Following Friday’s symbolic swearing-in in Tahrir Square, Egyptian President Mohammed Morsi took the oath of office Saturday before the Supreme Court. Field Marshal Hussein Tantawi saluted President Morsi on his arrival, and Morsi hailed the day as the fulfillment of a transition to civilian power. In his speech, the President also expressed gratitude for the military’s role in the revolution, and promised to grant them the necessary powers to bring security back to Egypt. The Egypt-Israeli peace treaty was also indirectly referenced as the President vowed to honor Egypt’s international treaties.

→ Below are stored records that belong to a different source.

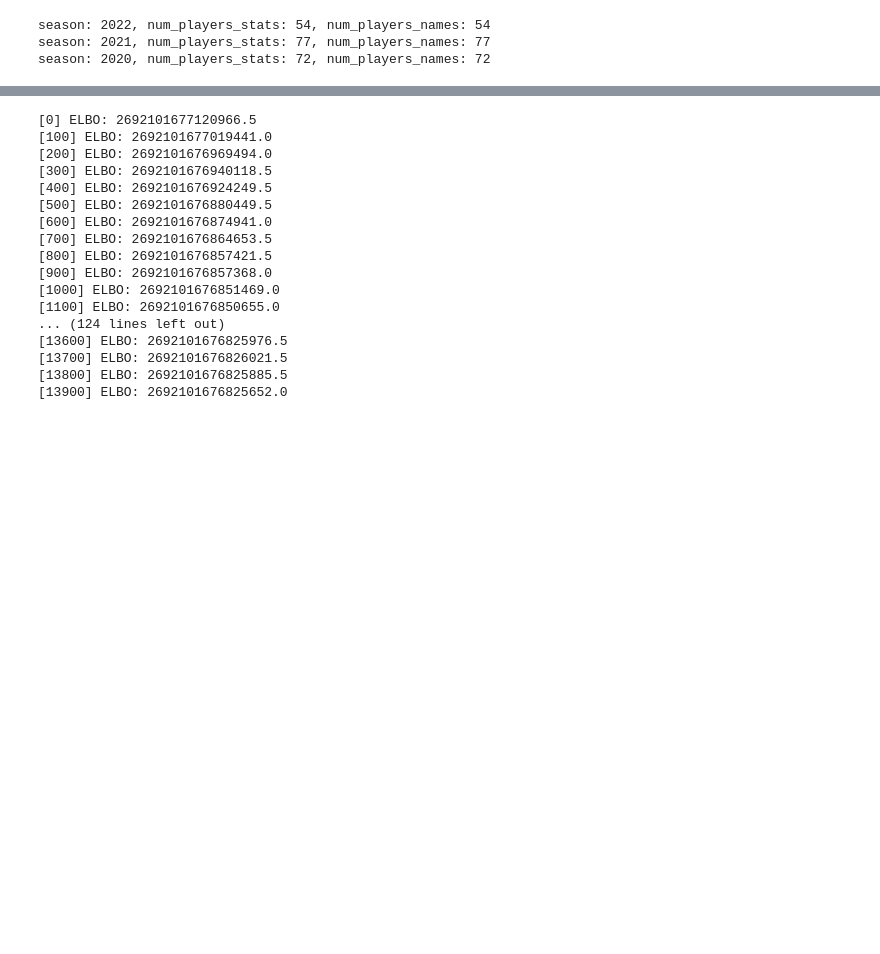
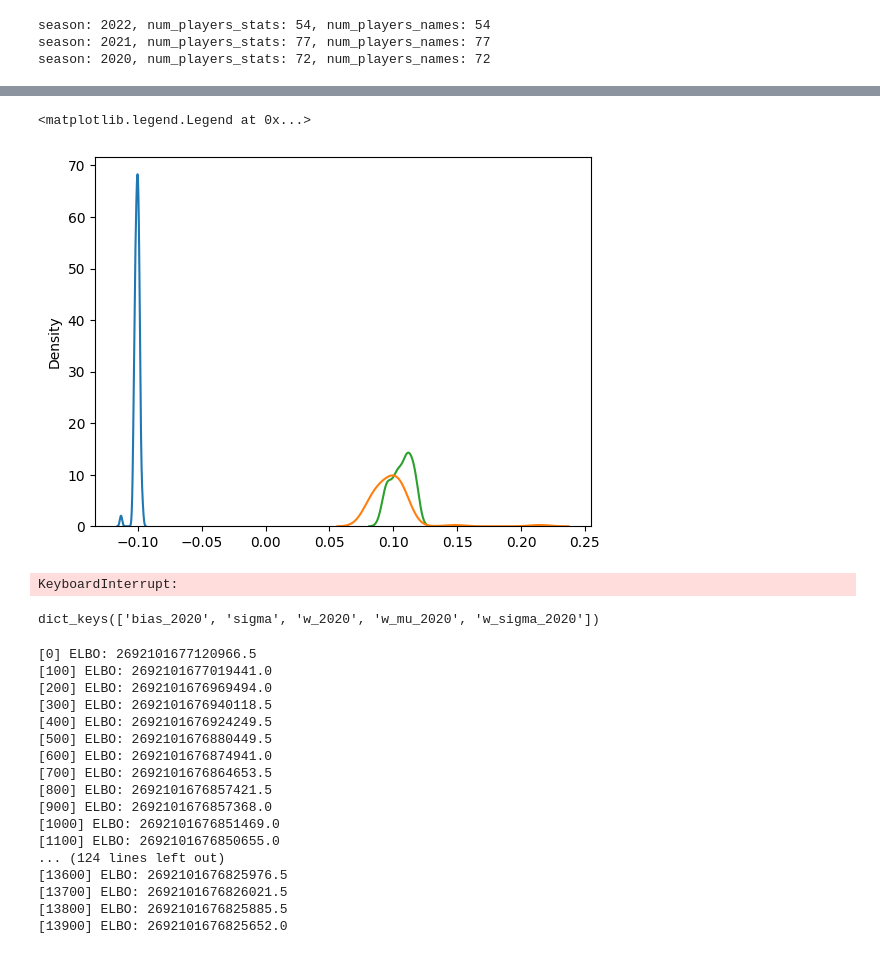
Before and after one commit to Maqerfoo/NBA_predictor, a Jupyter notebook: model.ipynb, the cells around one changed output, grey strips where cells are left out. Cells and saved outputs as stored; diff of their text form; code cells hidden in the pictures; blank space fills up the shorter version.

```diff
--- a/model.ipynb
+++ b/model.ipynb
@@ -323,0 +304,6 @@ ValueError: Model specification seems incorrect - cannot find valid initial para
+# %%
+sns.kdeplot(posterior_samples["w_2020"])
+plt.legend([],[], frameon=False)
+# %% [output]
+<matplotlib.legend.Legend at 0x...>
+[figure, added]
@@ -323,0 +419,16 @@ ValueError: Model specification seems incorrect - cannot find valid initial para
+# %%
+# Run inference in Pyro
+nuts_kernel = NUTS(model)
+mcmc = MCMC(nuts_kernel, num_samples=70, warmup_steps=10, num_chains=1)
+mcmc.run(playerstats_dict, Y, S, M_id_dict, GB_dict, name_dict,2020)
+
+# Show summary of inference results
+mcmc.summary()
+# %% [output]
+KeyboardInterrupt:
+# %%
+# Extract samples from posterior
+posterior_samples = mcmc.get_samples()
+posterior_samples.keys()
+# %% [output]
+dict_keys(['bias_2020', 'sigma', 'w_2020', 'w_mu_2020', 'w_sigma_2020'])
```
Also changed, not shown: parts of 13 cells of this notebook, 1 other file.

Meanwhile, an IMF spokesman has confirmed that IMF Managing Director Christine Lagarde spoke with Morsi on Thursday about a possible $3.2 billion loan. Lagarde affirmed the IMF’s willingness to support Egypt, but the spokesman said that a potential trip to Egypt to advance talks for such a loan will depend on the make up of Morsi’s cabinet.

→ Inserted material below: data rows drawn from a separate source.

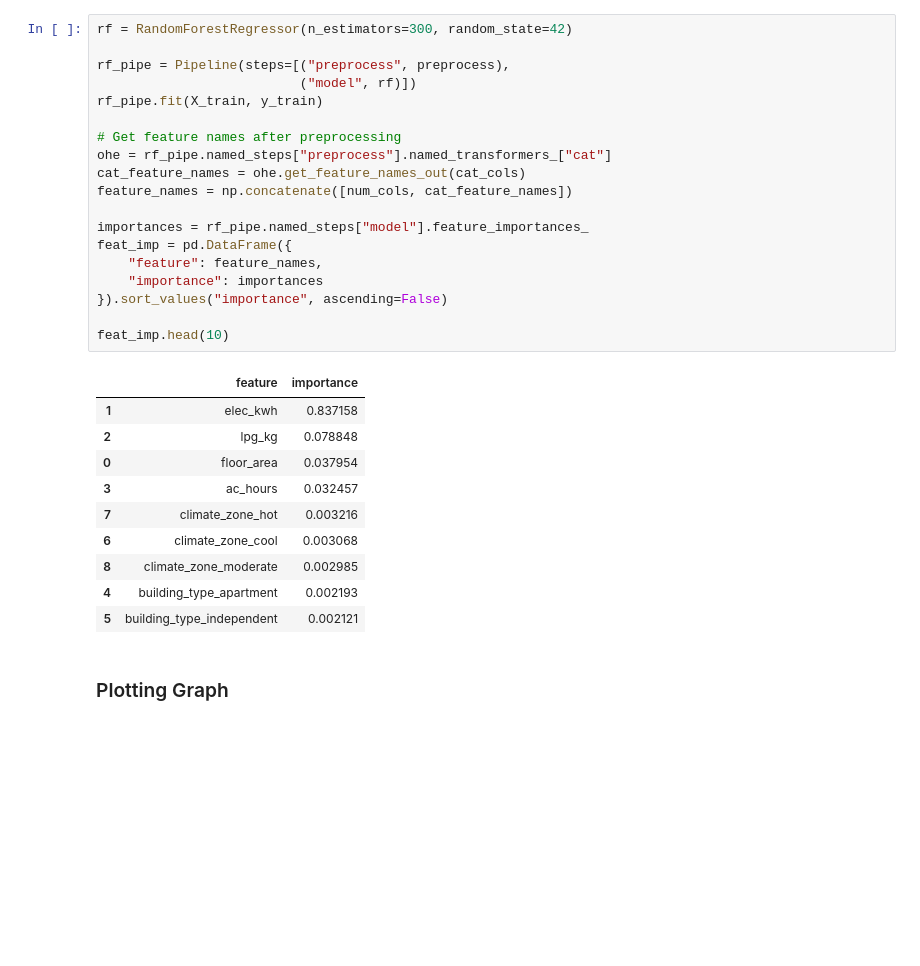
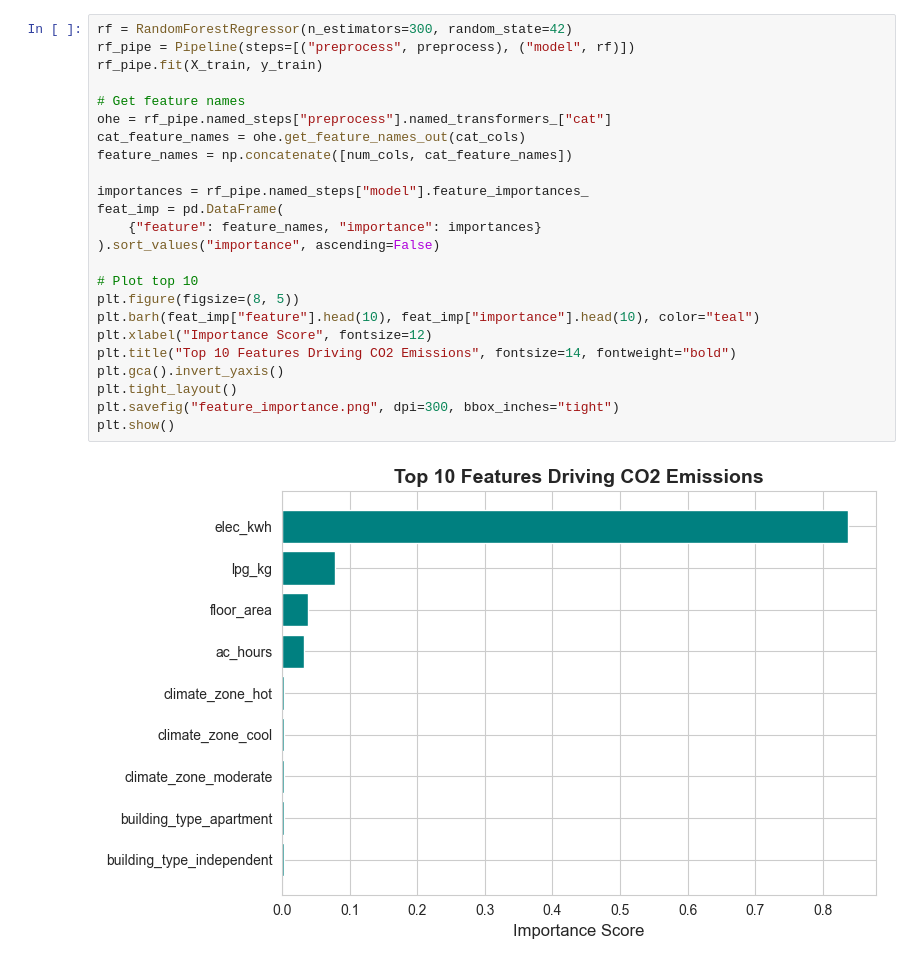
Before and after one commit to tapodyuti/sdg13-co2-ml, a Jupyter notebook: Project.ipynb, the cells around one changed output. Cells and saved outputs as stored; diff of their text form; blank space fills up the shorter version.

```diff
--- a/Project.ipynb
+++ b/Project.ipynb
@@ -197,32 +168,26 @@ plt.show()
 # %%
 rf = RandomForestRegressor(n_estimators=300, random_state=42)
-
-rf_pipe = Pipeline(steps=[("preprocess", preprocess),
-                          ("model", rf)])
+rf_pipe = Pipeline(steps=[("preprocess", preprocess), ("model", rf)])
 rf_pipe.fit(X_train, y_train)
 
-# Get feature names after preprocessing
+# Get feature names
 ohe = rf_pipe.named_steps["preprocess"].named_transformers_["cat"]
 cat_feature_names = ohe.get_feature_names_out(cat_cols)
 feature_names = np.concatenate([num_cols, cat_feature_names])
 
 importances = rf_pipe.named_steps["model"].feature_importances_
-feat_imp = pd.DataFrame({
-    "feature": feature_names,
-    "importance": importances
-}).sort_values("importance", ascending=False)
+feat_imp = pd.DataFrame(
+    {"feature": feature_names, "importance": importances}
+).sort_values("importance", ascending=False)
 
-feat_imp.head(10)
+# Plot top 10
+plt.figure(figsize=(8, 5))
+plt.barh(feat_imp["feature"].head(10), feat_imp["importance"].head(10), color="teal")
+plt.xlabel("Importance Score", fontsize=12)
+plt.title("Top 10 Features Driving CO2 Emissions", fontsize=14, fontweight="bold")
+plt.gca().invert_yaxis()
+plt.tight_layout()
+plt.savefig("feature_importance.png", dpi=300, bbox_inches="tight")
+plt.show()
 # %% [output]
-|  | feature | importance |
-| 1 | elec_kwh | 0.837158 |
-| 2 | lpg_kg | 0.078848 |
-| 0 | floor_area | 0.037954 |
-| 3 | ac_hours | 0.032457 |
-| 7 | climate_zone_hot | 0.003216 |
-| 6 | climate_zone_cool | 0.003068 |
-| 8 | climate_zone_moderate | 0.002985 |
-| 4 | building_type_apartment | 0.002193 |
-| 5 | building_type_independent | 0.002121 |
+[figure, added]
-# %% [markdown]
-### Plotting Graph
```
Also changed, not shown: parts of 20 cells of this notebook, 32 other files.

A Freedom and Justice Party spokesman also spoke on the composition of the cabinet, saying that the Prime Minister will decide which political forces will be represented. Former diplomat Mohamed ElBaradei has yet to give a final reply to the offer of Prime Minister, but the spokesman said other men like economic experts Hazem al-Beblawy and Hamdy Suleiman are also under consideration.
Additionally, in his first interview since the election, Ahmed Shafiq admitted he had not expected Morsi to win, but called the President’s speech in Tahrir Square on Friday “enthusiastic and emotional.” Shafiq also expressed concern for maintaining a civilian state, but expects the Brotherhood to try to form a religious state.
Also, Joshua Stacher writing in The New York Times calls today’s inauguration “the latest grand spectacle manufactured by the military.” Stacher argues that President Morsi will now become merely the focal point for popular blame while the unaccountable military will still be calling the shots.